---------- Available data ----------

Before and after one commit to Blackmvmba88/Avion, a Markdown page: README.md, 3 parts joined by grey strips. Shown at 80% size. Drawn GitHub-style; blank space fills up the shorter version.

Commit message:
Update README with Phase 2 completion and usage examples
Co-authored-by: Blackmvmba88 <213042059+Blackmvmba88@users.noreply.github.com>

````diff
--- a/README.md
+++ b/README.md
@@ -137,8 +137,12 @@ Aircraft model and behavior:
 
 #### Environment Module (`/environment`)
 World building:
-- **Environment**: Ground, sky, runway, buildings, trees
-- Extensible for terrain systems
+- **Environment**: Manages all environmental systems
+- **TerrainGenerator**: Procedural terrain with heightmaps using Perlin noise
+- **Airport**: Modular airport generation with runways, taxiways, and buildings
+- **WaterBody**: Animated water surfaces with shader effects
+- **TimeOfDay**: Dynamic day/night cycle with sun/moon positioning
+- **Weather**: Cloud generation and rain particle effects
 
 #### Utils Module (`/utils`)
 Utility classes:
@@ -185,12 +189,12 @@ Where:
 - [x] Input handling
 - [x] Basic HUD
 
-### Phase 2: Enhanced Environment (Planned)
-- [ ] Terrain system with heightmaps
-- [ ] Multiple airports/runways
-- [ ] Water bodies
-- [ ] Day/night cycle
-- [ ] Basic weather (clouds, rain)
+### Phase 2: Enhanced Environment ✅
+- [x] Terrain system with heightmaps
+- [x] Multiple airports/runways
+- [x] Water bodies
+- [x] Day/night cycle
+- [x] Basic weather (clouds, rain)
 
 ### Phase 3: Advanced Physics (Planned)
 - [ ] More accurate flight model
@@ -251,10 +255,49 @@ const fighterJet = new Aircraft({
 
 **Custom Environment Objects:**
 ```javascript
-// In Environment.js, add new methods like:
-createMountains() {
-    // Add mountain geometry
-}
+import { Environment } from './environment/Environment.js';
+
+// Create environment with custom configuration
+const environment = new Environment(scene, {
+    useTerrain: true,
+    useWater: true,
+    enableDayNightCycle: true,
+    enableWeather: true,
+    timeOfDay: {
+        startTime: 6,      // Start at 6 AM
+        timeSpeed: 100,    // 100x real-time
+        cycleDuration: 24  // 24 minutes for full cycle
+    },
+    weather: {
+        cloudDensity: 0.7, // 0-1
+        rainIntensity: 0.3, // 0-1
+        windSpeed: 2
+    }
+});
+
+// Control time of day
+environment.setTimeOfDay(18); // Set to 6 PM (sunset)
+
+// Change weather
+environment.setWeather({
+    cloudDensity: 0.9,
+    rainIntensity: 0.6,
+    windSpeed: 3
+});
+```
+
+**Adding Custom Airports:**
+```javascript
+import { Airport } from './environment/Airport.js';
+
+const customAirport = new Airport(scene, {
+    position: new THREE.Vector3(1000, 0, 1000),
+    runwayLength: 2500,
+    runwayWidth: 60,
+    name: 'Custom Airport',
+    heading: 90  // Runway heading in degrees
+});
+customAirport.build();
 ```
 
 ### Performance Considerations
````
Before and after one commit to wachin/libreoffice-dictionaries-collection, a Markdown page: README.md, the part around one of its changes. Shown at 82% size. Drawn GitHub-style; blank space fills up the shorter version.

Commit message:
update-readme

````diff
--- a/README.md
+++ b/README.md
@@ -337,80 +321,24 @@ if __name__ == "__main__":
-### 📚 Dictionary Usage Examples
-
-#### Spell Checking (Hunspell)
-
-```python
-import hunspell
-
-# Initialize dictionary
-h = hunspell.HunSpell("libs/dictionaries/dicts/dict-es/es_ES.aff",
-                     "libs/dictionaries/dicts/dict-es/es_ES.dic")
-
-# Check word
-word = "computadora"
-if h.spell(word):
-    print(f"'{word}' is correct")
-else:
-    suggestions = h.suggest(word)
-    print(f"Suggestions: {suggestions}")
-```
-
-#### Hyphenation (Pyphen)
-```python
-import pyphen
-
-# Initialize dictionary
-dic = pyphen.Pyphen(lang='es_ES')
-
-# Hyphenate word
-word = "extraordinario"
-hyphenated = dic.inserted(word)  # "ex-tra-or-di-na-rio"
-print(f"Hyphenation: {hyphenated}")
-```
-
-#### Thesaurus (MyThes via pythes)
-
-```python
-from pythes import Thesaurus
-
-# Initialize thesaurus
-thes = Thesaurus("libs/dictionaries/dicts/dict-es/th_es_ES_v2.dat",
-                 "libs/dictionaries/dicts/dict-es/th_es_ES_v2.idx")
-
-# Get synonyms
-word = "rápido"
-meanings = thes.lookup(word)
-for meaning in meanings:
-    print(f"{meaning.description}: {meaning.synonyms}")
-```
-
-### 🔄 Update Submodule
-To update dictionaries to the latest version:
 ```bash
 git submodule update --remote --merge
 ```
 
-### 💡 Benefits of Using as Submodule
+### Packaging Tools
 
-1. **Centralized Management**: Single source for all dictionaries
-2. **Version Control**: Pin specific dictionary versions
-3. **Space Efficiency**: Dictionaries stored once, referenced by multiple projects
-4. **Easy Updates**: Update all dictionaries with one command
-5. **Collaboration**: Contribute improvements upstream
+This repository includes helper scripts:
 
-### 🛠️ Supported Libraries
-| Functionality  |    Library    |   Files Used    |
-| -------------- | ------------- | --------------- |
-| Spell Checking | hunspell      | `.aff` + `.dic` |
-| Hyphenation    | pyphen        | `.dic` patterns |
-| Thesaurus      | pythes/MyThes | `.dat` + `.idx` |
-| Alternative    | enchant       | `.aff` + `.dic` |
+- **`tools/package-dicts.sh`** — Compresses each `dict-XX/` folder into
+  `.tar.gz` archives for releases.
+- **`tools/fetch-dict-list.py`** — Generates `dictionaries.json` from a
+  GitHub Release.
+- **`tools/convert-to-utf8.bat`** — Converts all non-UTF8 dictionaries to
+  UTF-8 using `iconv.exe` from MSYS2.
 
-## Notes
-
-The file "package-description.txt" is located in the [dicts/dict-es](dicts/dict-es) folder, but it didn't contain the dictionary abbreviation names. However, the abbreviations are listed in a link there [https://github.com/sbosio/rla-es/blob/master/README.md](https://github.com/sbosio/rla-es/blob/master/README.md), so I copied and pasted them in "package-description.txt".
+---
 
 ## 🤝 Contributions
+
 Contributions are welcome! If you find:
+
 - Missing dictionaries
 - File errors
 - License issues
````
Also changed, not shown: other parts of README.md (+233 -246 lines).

----------

_Exercise instructions_. The answer must consist of each line from the data that includes the string "model".

_Your response_.
@@ -137,8 +137,12 @@ Aircraft model and behavior:
 - [ ] More accurate flight model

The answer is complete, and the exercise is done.